(Revision comparison data)
--------
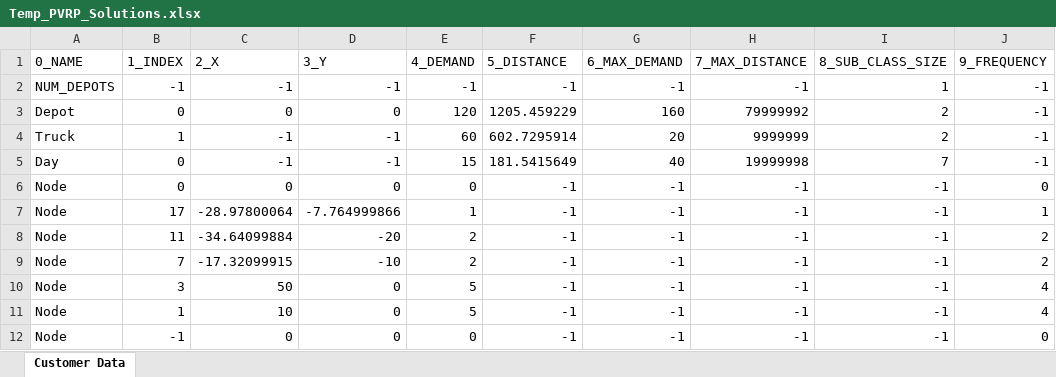
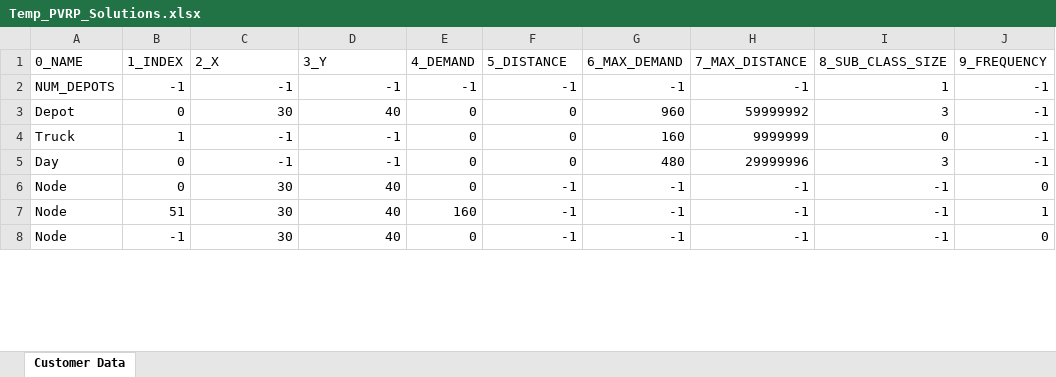
Before and after one commit to joshS314159/Zeus_TR, an Excel workbook: temp/Temp_PVRP_Solutions.xlsx, sheet Customer Data, drawn as a sheet; only a part is shown; values as stored, in another font and other column widths than the file's, no borders; removed rows and columns are numbered as before the commit, all else as after; the diff covers the shown part only; the diff names each change by its address in the sheet, - before the commit and + after, or states it on an @@ line.

```diff
--- a/temp/Temp_PVRP_Solutions.xlsx (sheet Customer Data)
+++ b/temp/Temp_PVRP_Solutions.xlsx (sheet Customer Data)
-C3 (2_X): 0
+C3 (2_X): 30
-D3 (3_Y): 0
+D3 (3_Y): 40
-E3 (4_DEMAND): 120
+E3 (4_DEMAND): 0
-F3 (5_DISTANCE): 1205.459229
+F3 (5_DISTANCE): 0
-G3 (6_MAX_DEMAND): 160
+G3 (6_MAX_DEMAND): 960
-H3 (7_MAX_DISTANCE): 79999992
+H3 (7_MAX_DISTANCE): 59999992
-I3 (8_SUB_CLASS_SIZE): 2
+I3 (8_SUB_CLASS_SIZE): 3
-E4 (4_DEMAND): 60
+E4 (4_DEMAND): 0
-F4 (5_DISTANCE): 602.7295914
+F4 (5_DISTANCE): 0
-G4 (6_MAX_DEMAND): 20
+G4 (6_MAX_DEMAND): 160
-I4 (8_SUB_CLASS_SIZE): 2
+I4 (8_SUB_CLASS_SIZE): 0
-E5 (4_DEMAND): 15
+E5 (4_DEMAND): 0
-F5 (5_DISTANCE): 181.5415649
+F5 (5_DISTANCE): 0
-G5 (6_MAX_DEMAND): 40
+G5 (6_MAX_DEMAND): 480
-H5 (7_MAX_DISTANCE): 19999998
+H5 (7_MAX_DISTANCE): 29999996
-I5 (8_SUB_CLASS_SIZE): 7
+I5 (8_SUB_CLASS_SIZE): 3
-C6 (2_X): 0
+C6 (2_X): 30
-D6 (3_Y): 0
+D6 (3_Y): 40
-B7 (1_INDEX): 17
+B7 (1_INDEX): 51
-C7 (2_X): -28.97800064
+C7 (2_X): 30
-D7 (3_Y): -7.764999866
+D7 (3_Y): 40
-E7 (4_DEMAND): 1
+E7 (4_DEMAND): 160
-row 8: Node | 11 | -34.64099884 | -20 | 2 | -1 | -1 | -1 | -1 | 2
-row 9: Node | 7 | -17.32099915 | -10 | 2 | -1 | -1 | -1 | -1 | 2
-row 10: Node | 3 | 50 | 0 | 5 | -1 | -1 | -1 | -1 | 4
-row 11: Node | 1 | 10 | 0 | 5 | -1 | -1 | -1 | -1 | 4
-C8 (2_X): 0
+C8 (2_X): 30
-D8 (3_Y): 0
+D8 (3_Y): 40
```
Also changed, not shown: 13 added rows, 3 removed rows and 228 edited cells elsewhere in this sheet, data/PVRP/results/All_Long_Solutions.xlsx, data/PVRP/results/All_Short_Solutions.xlsx, 35 other files.
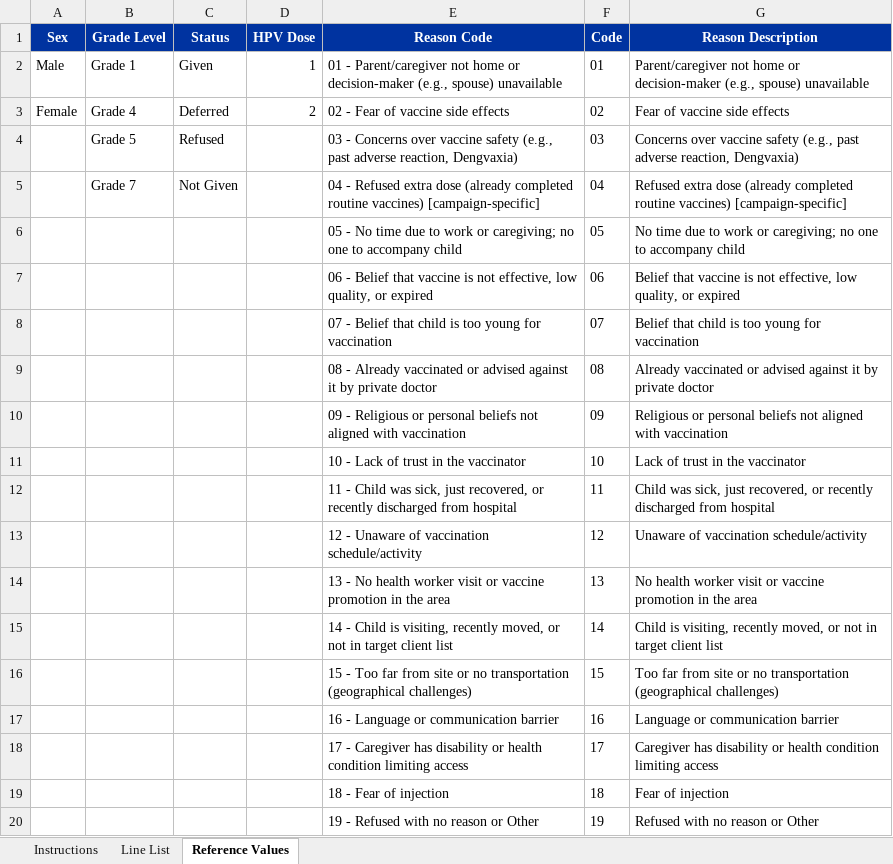
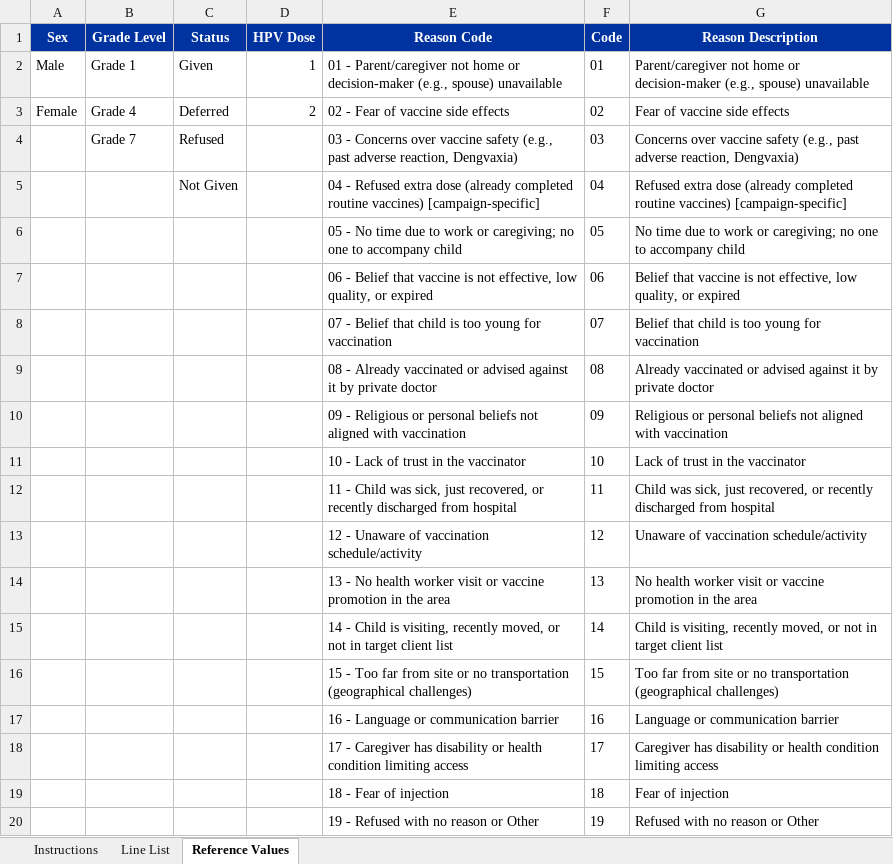
Before and after one commit to RJA24/abra_nip_dashboard, an Excel workbook: programs/sbi/assets/SBI_Linelist_Template.xlsx, sheet Reference Values, drawn as a sheet; values as stored, in another font and other column widths than the file's, no borders; the diff names each change by its address in the sheet, - before the commit and + after, or states it on an @@ line.

Commit message:
Refactor SBI learner reporting: Remove Grade 5 handling, update documentation, and enhance import management tools
- Updated linelist.py to remove Grade 5 HPV processing and related validations, simplifying the workflow to focus on Grades 1, 4, and 7.
- Revised documentation strings and user-facing messages to reflect changes in the reporting process.
- Introduced import_management.py for admin tools to manage line-list imports, including batch rollbacks and cleanup of manual records.
- Removed references to Grade 5 in various functions and UI components across the application.
- Enhanced data validation and error handling for line-list uploads and reporting.

```diff
--- a/programs/sbi/assets/SBI_Linelist_Template.xlsx (sheet Reference Values)
+++ b/programs/sbi/assets/SBI_Linelist_Template.xlsx (sheet Reference Values)
-B4 (Grade Level): Grade 5
+B4 (Grade Level): Grade 7
-B5 (Grade Level): Grade 7
+B5 (Grade Level): (empty)
```
Also changed, not shown: sheet Line List, sheet Instructions, 4 other files.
--------
### About this exercise:
Your copy should hold every entry exactly as written, but none of the pictures.

### Reply to the exercise:
Before and after one commit to joshS314159/Zeus_TR, an Excel workbook: temp/Temp_PVRP_Solutions.xlsx, sheet Customer Data, drawn as a sheet; only a part is shown; values as stored, in another font and other column widths than the file's, no borders; removed rows and columns are numbered as before the commit, all else as after; the diff covers the shown part only; the diff names each change by its address in the sheet, - before the commit and + after, or states it on an @@ line.

```diff
--- a/temp/Temp_PVRP_Solutions.xlsx (sheet Customer Data)
+++ b/temp/Temp_PVRP_Solutions.xlsx (sheet Customer Data)
-C3 (2_X): 0
+C3 (2_X): 30
-D3 (3_Y): 0
+D3 (3_Y): 40
-E3 (4_DEMAND): 120
+E3 (4_DEMAND): 0
-F3 (5_DISTANCE): 1205.459229
+F3 (5_DISTANCE): 0
-G3 (6_MAX_DEMAND): 160
+G3 (6_MAX_DEMAND): 960
-H3 (7_MAX_DISTANCE): 79999992
+H3 (7_MAX_DISTANCE): 59999992
-I3 (8_SUB_CLASS_SIZE): 2
+I3 (8_SUB_CLASS_SIZE): 3
-E4 (4_DEMAND): 60
+E4 (4_DEMAND): 0
-F4 (5_DISTANCE): 602.7295914
+F4 (5_DISTANCE): 0
-G4 (6_MAX_DEMAND): 20
+G4 (6_MAX_DEMAND): 160
-I4 (8_SUB_CLASS_SIZE): 2
+I4 (8_SUB_CLASS_SIZE): 0
-E5 (4_DEMAND): 15
+E5 (4_DEMAND): 0
-F5 (5_DISTANCE): 181.5415649
+F5 (5_DISTANCE): 0
-G5 (6_MAX_DEMAND): 40
+G5 (6_MAX_DEMAND): 480
-H5 (7_MAX_DISTANCE): 19999998
+H5 (7_MAX_DISTANCE): 29999996
-I5 (8_SUB_CLASS_SIZE): 7
+I5 (8_SUB_CLASS_SIZE): 3
-C6 (2_X): 0
+C6 (2_X): 30
-D6 (3_Y): 0
+D6 (3_Y): 40
-B7 (1_INDEX): 17
+B7 (1_INDEX): 51
-C7 (2_X): -28.97800064
+C7 (2_X): 30
-D7 (3_Y): -7.764999866
+D7 (3_Y): 40
-E7 (4_DEMAND): 1
+E7 (4_DEMAND): 160
-row 8: Node | 11 | -34.64099884 | -20 | 2 | -1 | -1 | -1 | -1 | 2
-row 9: Node | 7 | -17.32099915 | -10 | 2 | -1 | -1 | -1 | -1 | 2
-row 10: Node | 3 | 50 | 0 | 5 | -1 | -1 | -1 | -1 | 4
-row 11: Node | 1 | 10 | 0 | 5 | -1 | -1 | -1 | -1 | 4
-C8 (2_X): 0
+C8 (2_X): 30
-D8 (3_Y): 0
+D8 (3_Y): 40
```
Also changed, not shown: 13 added rows, 3 removed rows and 228 edited cells elsewhere in this sheet, data/PVRP/results/All_Long_Solutions.xlsx, data/PVRP/results/All_Short_Solutions.xlsx, 35 other files.
Before and after one commit to RJA24/abra_nip_dashboard, an Excel workbook: programs/sbi/assets/SBI_Linelist_Template.xlsx, sheet Reference Values, drawn as a sheet; values as stored, in another font and other column widths than the file's, no borders; the diff names each change by its address in the sheet, - before the commit and + after, or states it on an @@ line.

Commit message:
Refactor SBI learner reporting: Remove Grade 5 handling, update documentation, and enhance import management tools
- Updated linelist.py to remove Grade 5 HPV processing and related validations, simplifying the workflow to focus on Grades 1, 4, and 7.
- Revised documentation strings and user-facing messages to reflect changes in the reporting process.
- Introduced import_management.py for admin tools to manage line-list imports, including batch rollbacks and cleanup of manual records.
- Removed references to Grade 5 in various functions and UI components across the application.
- Enhanced data validation and error handling for line-list uploads and reporting.

```diff
--- a/programs/sbi/assets/SBI_Linelist_Template.xlsx (sheet Reference Values)
+++ b/programs/sbi/assets/SBI_Linelist_Template.xlsx (sheet Reference Values)
-B4 (Grade Level): Grade 5
+B4 (Grade Level): Grade 7
-B5 (Grade Level): Grade 7
+B5 (Grade Level): (empty)
```
Also changed, not shown: sheet Line List, sheet Instructions, 4 other files.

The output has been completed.